European Union ministers will support a proposal to offer compensation to Japan in return for an agreement to build the world’s first thermonuclear reactor in France, officials say.
This illustration shows a cutaway view of the nuclear fusion reactor planned for ITER. The main vacuum vessel would be 100 feet (30 meters) high. The tokamak-style reactor would begin operations around 2014.
This illustration shows a cutaway view of the nuclear fusion reactor planned for ITER. The main vacuum vessel would be 100 feet (30 meters) high. The tokamak-style reactor would begin operations around 2014.ITER / ITER
/ Source: Reuters

European Union ministers will support a proposal to offer compensation to Japan in return for an agreement to build the world’s first thermonuclear reactor in France, officials said Wednesday.

Nuclear fusion has been touted as a long-term solution to the world’s energy problems, as it would be low on pollution and use limitless sea water as fuel. But 50 years of research have so far failed to produce a commercially viable fusion reactor.

The European Commission, the executive body of the European Union, last week offered Japan a package of incentives to persuade it to give up its bid to host the fusion reactor, allowing a site in Cadarache, France, to win instead.

EU industry ministers will discuss the issue at a meeting Friday and are expected to unanimously endorse the commission’s proposal. They will also charge the commission to continue negotiations, diplomats said.

“All of the delegations were in favor of the recommendations,” an EU official said, referring to a discussion among the 25-nation bloc’s ambassadors to the EU.

The EU prefers to seek agreement with all six parties in the project — the EU, Japan, China, Russia, the United States, and South Korea — but is ready to go ahead and build the reactor with its European partners in case of a blockage.

According to a diplomat, the EU offer could include the creation of an institute for fusion in Japan worth $1.3 billion (1 billion euros) that would be charged with pre-research activity linked to the ITER project, on condition that Japan raises its financial contribution.
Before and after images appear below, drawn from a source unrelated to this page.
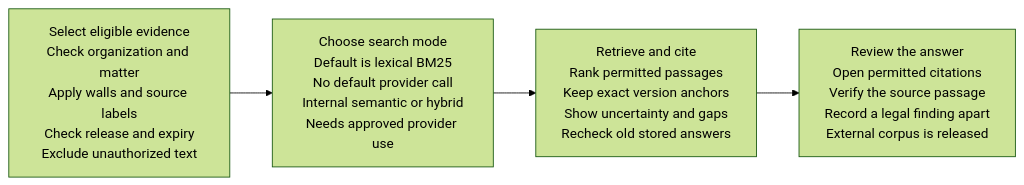
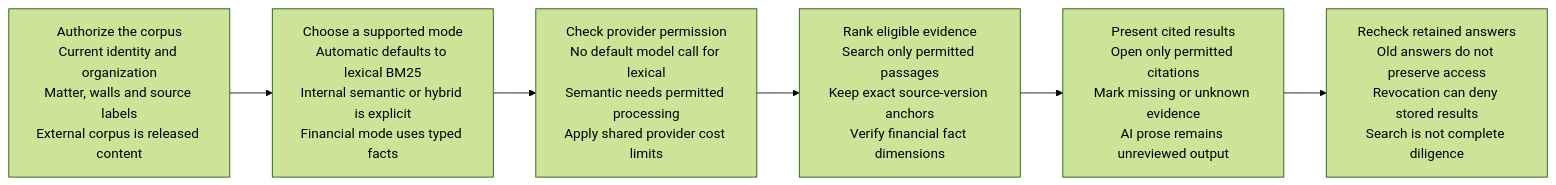
One commit to RamiJaloudi/project-kestrel changed the diagram in backend/kestrel/data/resource_library/Search_Architecture.mmd. Above: the diagram before and after it, drawn with Mermaid (forest theme). The commit also changed 454 other files, not shown here.

Commit message:
Organize guides and consolidate architecture and data diagrams

```diff
--- a/backend/kestrel/data/resource_library/Search_Architecture.mmd
+++ b/backend/kestrel/data/resource_library/Search_Architecture.mmd
@@ -1,8 +1,12 @@
 flowchart LR
-  S0["Select eligible evidence<br/>Check organization and matter<br/>Apply walls and source labels<br/>Check release and expiry<br/>Exclude unauthorized text"]
-  S1["Choose search mode<br/>Default is lexical BM25<br/>No default provider call<br/>Internal semantic or hybrid<br/>Needs approved provider use"]
-  S0 --> S1
-  S2["Retrieve and cite<br/>Rank permitted passages<br/>Keep exact version anchors<br/>Show uncertainty and gaps<br/>Recheck old stored answers"]
-  S1 --> S2
-  S3["Review the answer<br/>Open permitted citations<br/>Verify the source passage<br/>Record a legal finding apart<br/>External corpus is released"]
-  S2 --> S3
+  N1["Authorize the corpus<br/>Current identity and organization<br/>Matter, walls and source labels<br/>External corpus is released content"]
+  N2["Choose a supported mode<br/>Automatic defaults to lexical BM25<br/>Internal semantic or hybrid is explicit<br/>Financial mode uses typed facts"]
+  N3["Check provider permission<br/>No default model call for lexical<br/>Semantic needs permitted processing<br/>Apply shared provider cost limits"]
+  N4["Rank eligible evidence<br/>Search only permitted passages<br/>Keep exact source-version anchors<br/>Verify financial fact dimensions"]
+  N5["Present cited results<br/>Open only permitted citations<br/>Mark missing or unknown evidence<br/>AI prose remains unreviewed output"]
+  N6["Recheck retained answers<br/>Old answers do not preserve access<br/>Revocation can deny stored results<br/>Search is not complete diligence"]
+  N1 --> N2
+  N2 --> N3
+  N3 --> N4
+  N4 --> N5
+  N5 --> N6
```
The Commission said last week it would offer Japan a “privileged partner role.”

ITER’s construction is currently forecast to cost $6 billion (4.57 billion euros). The EU intends to cover 40 percent of that from the European Community budget, while France has proposed doubling its contribution to 20 percent of the costs.

The United States and South Korea have previously supported the site at Rokkasho, a Japanese fishing village, but EU sources believe they would back Cadarache if Tokyo steps aside.

Japan has pressed for compensation if its bid fails and has accused the EU of being high-handed in the negotiations.